About the talk:

Benjamin Weber will share from his recently published book American Purgatory: Prison Imperialism and the Rise of Mass Incarceration (The New Press, 2023). American Purgatory documents how the story of American prisons is inextricably linked to the expansion of American power around the globe. The book shows how "prison imperialism" is written into our national DNA, extending through to our modern era of mass incarceration, while also uncovering a rich history of prison resistance, from the Seminole Chief Osceola to Assata Shakur - one that invites us to rethink the scope of America's long freedom struggle.

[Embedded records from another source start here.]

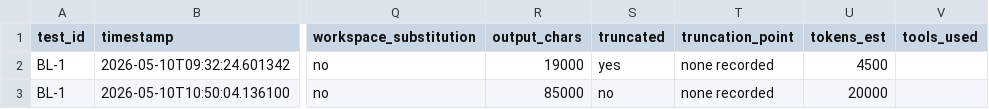
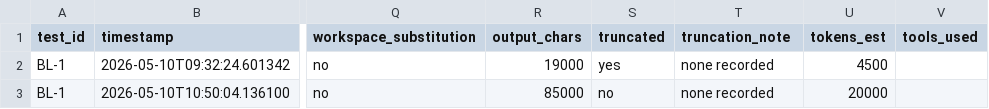
Before and after one commit to rhyannonjoy/agent-ecosystem-testing, a CSV file: open-ai-codex-web-search/results/codex-interpreted/results.csv, drawn as a sheet; only a part is shown, gaps mark what is left out; the diff names each change by its address in the sheet, - before the commit and + after, or states it on an @@ line.

Commit message:
[refactor] truncation_point->note (Issue #165)

```diff
--- a/open-ai-codex-web-search/results/codex-interpreted/results.csv
+++ b/open-ai-codex-web-search/results/codex-interpreted/results.csv
-T1: truncation_point
+T1: truncation_note
```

About the speaker:

Benjamin Weber is an interdisciplinary scholar of African American History, Critical Carceral Studies, and Black Social and Political Thought, and an Assistant Professor of African American & African Studies at the University of California, Davis. He has worked as a Senior Associate at the Vera Institute of Justice and Alternate ROOTS, a Researcher on the Marcus Garvey and UNIA Papers Project, and a public High School Teacher in East Los Angeles. His recent publications include American Purgatory, a four-hundred-year reckoning with the colonial workings of the carceral state and resistance against it, and opinion pieces on the lesser-known history of the Monroe Doctrine on the occasion of its bicentennial (Salon), and why we must teach the history of mass incarceration in the face of continued attacks on the teaching of African American History (TIME).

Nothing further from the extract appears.